-- STORED DATA follows --

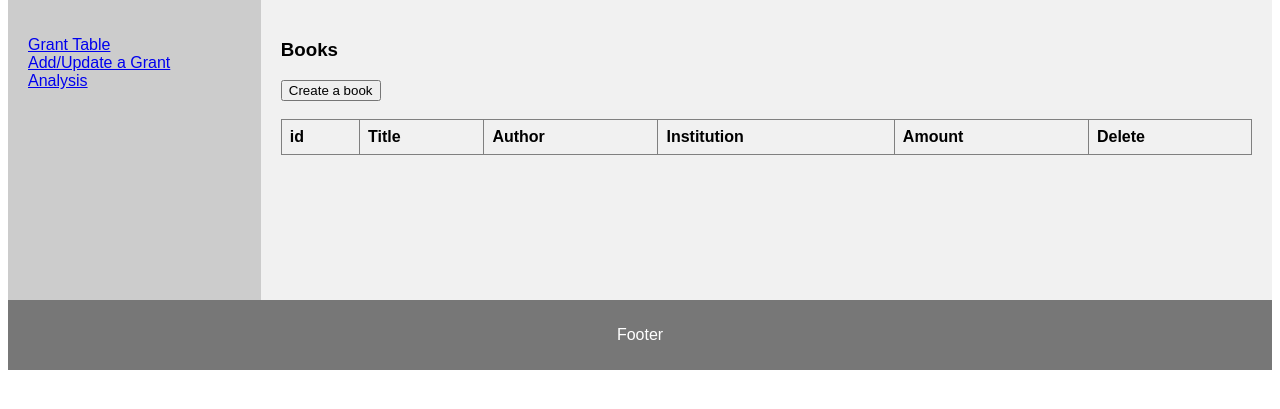
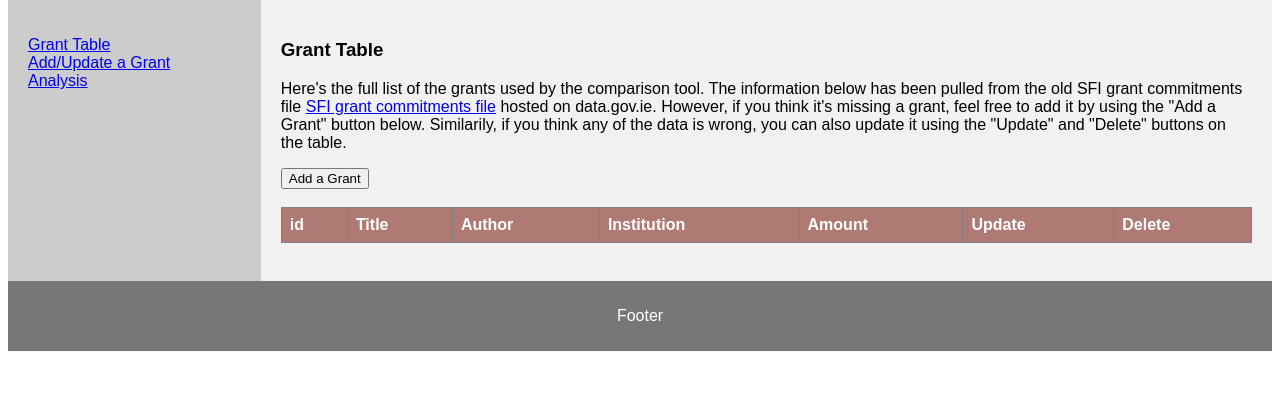
Before and after one commit to NeilTynan/WSAA-project, a Flask app: page / in a window 1280 px wide. Shown: the part 234-643 px from the top of the page. Run offline with Flask 2, Linux system fonts and the light colour scheme; data that the repository does not hold is empty.

Commit message:
Added  some explanatory text to landing html and fixed a few remaining "book" references.

```diff
--- a/templates/1table.html
+++ b/templates/1table.html
@@ -22,10 +22,14 @@ header {
   color: white;
 }
 
+section {
+  display:flex;
+  flex-direction: row;
+}
+
 nav {
   float: left;
   width: 20%;
-  height: 300px;
   background: #ccc;
   padding: 20px;
 }
@@ -40,7 +44,15 @@ article {
   padding: 20px;
   width: 80%;
   background-color: #f1f1f1;
-  height: 300px;
+}
+
+#grantTable th {
+  background-color: #af7a73; /* Change this to your preferred color */
+  color: white; /* Optional: Changes text color to white for contrast */
+}
+
+#grantTable td {
+  background-color: #f9f9f9; /* Optional: Sets a different color for table rows */
 }
 
 #grantTable {
@@ -90,8 +102,10 @@ footer {
   </nav>
 
   <article>
-  <h1>Books</h1>
-  <div><button id="button-showCreate" onclick="showCreate()">Create a book</button><br/><br/></div>
+  <h1>Grant Table</h1>
+  <p>Here's the full list of the grants used by the comparison tool. The information below has been pulled from the old SFI grant commitments file <a href="https://data.gov.ie/dataset/science-foundation-ireland-grants-commitments/resource/1dda5892-aeff-4588-a94f-b548984d9340">SFI grant commitments file</a> hosted on data.gov.ie.
+    However, if you think it's missing a grant, feel free to add it by using the "Add a Grant" button below. Similarily, if you think any of the data is wrong, you can also update it using the "Update" and "Delete" buttons on the table.</p>
+  <div><button id="button-showCreate" onclick="showCreate()">Add a Grant</button><br/><br/></div>
   <div>
       <table border="1" id="grantTable">
           <tr>
@@ -100,6 +114,7 @@ footer {
                   <th>Author</th>
                   <th>Institution</th>
                   <th>Amount</th>
+                  <th>Update</th>
                   <th>Delete</th>
           </tr>
   </table>
@@ -107,16 +122,15 @@ footer {
   </div>
   <div id="createUpdateForm" style="display:none">
       <!-- spans are like divs but do not go onto a new line -->
-      <h2><span id="createLabel">Create a</span> <span id="updateLabel">Update this</span> Book</h2>
+      <h2><span id="createLabel">Add a</span> <span id="updateLabel">Update this</span> Grant</h2>
       id <input type="text" name="id"><br/>
       Title <input type="text" name="title"><br/>
       Author <input type="text" name="author"><br/>
       Institution <input type="text" name="institution"><br/>
       Amount <input type="number" name="amount"><br/>
 
-      <span><button id="button-doCreate" onclick="doCreate()">Create</button></span>
+      <span><button id="button-doCreate" onclick="doCreate()">Add</button></span>
       <span><button id="button-doUpdate" onclick="doUpdate()">Update</button></span>
-       <!-- "display:none" will make it hidden-->
 
 
   </div>
@@ -138,7 +152,6 @@ footer {
   }
   function showUpdate(buttonElement){
       document.getElementById("createUpdateForm").style.display = "block"
-
       document.getElementById("button-doCreate").style.display = "none"
       document.getElementById("button-doUpdate").style.display = "block"
       document.getElementById("createLabel").style.display = "none"
@@ -156,7 +169,6 @@ footer {
   }
   function showViewall(){
       document.getElementById("createUpdateForm").style.display = "none"
-
       document.getElementById("button-showCreate").style.display = "block"
       document.getElementById("grantTable").style.display = "block"
 
@@ -214,7 +226,7 @@ footer {
       var cell6 = rowElement.insertCell(5);
       cell6.innerHTML = '<button onclick="showUpdate(this)">Update</button>'
       var cell7 = rowElement.insertCell(6);
-      cell7.innerHTML = '<button onclick=doDelete(this)>delete</button>'
+      cell7.innerHTML = '<button onclick=doDelete(this)>Delete</button>'
 
   }
   function getGrantFromRow(rowElement){
@@ -245,8 +257,8 @@ footer {
   console.log(getGrantFromForm());
   console.log("Server payload:");
   console.log(JSON.stringify(convertDisplayGrantToServerGrant(getGrantFromForm())));
+  }
 
-  }
   function doUpdate(){
       grant= getGrantFromForm()
       console.log(grant)
@@ -255,7 +267,6 @@ footer {
       // now I am updating on the server
       // yes there is a change that it will be updated on the table and not the server
       updateGrant(convertDisplayGrantToServerGrant(grant), doNothing)
-
       showViewall()
       clearForm()
   }
@@ -267,7 +278,6 @@ footer {
       id = rowElement.getAttribute("id")
       console.log("deleting "+id)
       deleteGrant(id, doNothing)
-
 
       index = rowElement.rowIndex
       tableElement.deleteRow(index);
```
Also changed, not shown: 1 other file. Lines whose indentation alone changed are shown as unchanged.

-- STORED DATA concluded --

> WHAT NEEDS TO BE DONE: Repeat the entries exactly, without pictures.

> TASK RESPONSE:
Before and after one commit to NeilTynan/WSAA-project, a Flask app: page / in a window 1280 px wide. Shown: the part 234-643 px from the top of the page. Run offline with Flask 2, Linux system fonts and the light colour scheme; data that the repository does not hold is empty.

Commit message:
Added  some explanatory text to landing html and fixed a few remaining "book" references.

```diff
--- a/templates/1table.html
+++ b/templates/1table.html
@@ -22,10 +22,14 @@ header {
   color: white;
 }
 
+section {
+  display:flex;
+  flex-direction: row;
+}
+
 nav {
   float: left;
   width: 20%;
-  height: 300px;
   background: #ccc;
   padding: 20px;
 }
@@ -40,7 +44,15 @@ article {
   padding: 20px;
   width: 80%;
   background-color: #f1f1f1;
-  height: 300px;
+}
+
+#grantTable th {
+  background-color: #af7a73; /* Change this to your preferred color */
+  color: white; /* Optional: Changes text color to white for contrast */
+}
+
+#grantTable td {
+  background-color: #f9f9f9; /* Optional: Sets a different color for table rows */
 }
 
 #grantTable {
@@ -90,8 +102,10 @@ footer {
   </nav>
 
   <article>
-  <h1>Books</h1>
-  <div><button id="button-showCreate" onclick="showCreate()">Create a book</button><br/><br/></div>
+  <h1>Grant Table</h1>
+  <p>Here's the full list of the grants used by the comparison tool. The information below has been pulled from the old SFI grant commitments file <a href="https://data.gov.ie/dataset/science-foundation-ireland-grants-commitments/resource/1dda5892-aeff-4588-a94f-b548984d9340">SFI grant commitments file</a> hosted on data.gov.ie.
+    However, if you think it's missing a grant, feel free to add it by using the "Add a Grant" button below. Similarily, if you think any of the data is wrong, you can also update it using the "Update" and "Delete" buttons on the table.</p>
+  <div><button id="button-showCreate" onclick="showCreate()">Add a Grant</button><br/><br/></div>
   <div>
       <table border="1" id="grantTable">
           <tr>
@@ -100,6 +114,7 @@ footer {
                   <th>Author</th>
                   <th>Institution</th>
                   <th>Amount</th>
+                  <th>Update</th>
                   <th>Delete</th>
           </tr>
   </table>
@@ -107,16 +122,15 @@ footer {
   </div>
   <div id="createUpdateForm" style="display:none">
       <!-- spans are like divs but do not go onto a new line -->
-      <h2><span id="createLabel">Create a</span> <span id="updateLabel">Update this</span> Book</h2>
+      <h2><span id="createLabel">Add a</span> <span id="updateLabel">Update this</span> Grant</h2>
       id <input type="text" name="id"><br/>
       Title <input type="text" name="title"><br/>
       Author <input type="text" name="author"><br/>
       Institution <input type="text" name="institution"><br/>
       Amount <input type="number" name="amount"><br/>
 
-      <span><button id="button-doCreate" onclick="doCreate()">Create</button></span>
+      <span><button id="button-doCreate" onclick="doCreate()">Add</button></span>
       <span><button id="button-doUpdate" onclick="doUpdate()">Update</button></span>
-       <!-- "display:none" will make it hidden-->
 
 
   </div>
@@ -138,7 +152,6 @@ footer {
   }
   function showUpdate(buttonElement){
       document.getElementById("createUpdateForm").style.display = "block"
-
       document.getElementById("button-doCreate").style.display = "none"
       document.getElementById("button-doUpdate").style.display = "block"
       document.getElementById("createLabel").style.display = "none"
@@ -156,7 +169,6 @@ footer {
   }
   function showViewall(){
       document.getElementById("createUpdateForm").style.display = "none"
-
       document.getElementById("button-showCreate").style.display = "block"
       document.getElementById("grantTable").style.display = "block"
 
@@ -214,7 +226,7 @@ footer {
       var cell6 = rowElement.insertCell(5);
       cell6.innerHTML = '<button onclick="showUpdate(this)">Update</button>'
       var cell7 = rowElement.insertCell(6);
-      cell7.innerHTML = '<button onclick=doDelete(this)>delete</button>'
+      cell7.innerHTML = '<button onclick=doDelete(this)>Delete</button>'
 
   }
   function getGrantFromRow(rowElement){
@@ -245,8 +257,8 @@ footer {
   console.log(getGrantFromForm());
   console.log("Server payload:");
   console.log(JSON.stringify(convertDisplayGrantToServerGrant(getGrantFromForm())));
+  }
 
-  }
   function doUpdate(){
       grant= getGrantFromForm()
       console.log(grant)
@@ -255,7 +267,6 @@ footer {
       // now I am updating on the server
       // yes there is a change that it will be updated on the table and not the server
       updateGrant(convertDisplayGrantToServerGrant(grant), doNothing)
-
       showViewall()
       clearForm()
   }
@@ -267,7 +278,6 @@ footer {
       id = rowElement.getAttribute("id")
       console.log("deleting "+id)
       deleteGrant(id, doNothing)
-
 
       index = rowElement.rowIndex
       tableElement.deleteRow(index);
```
Also changed, not shown: 1 other file. Lines whose indentation alone changed are shown as unchanged.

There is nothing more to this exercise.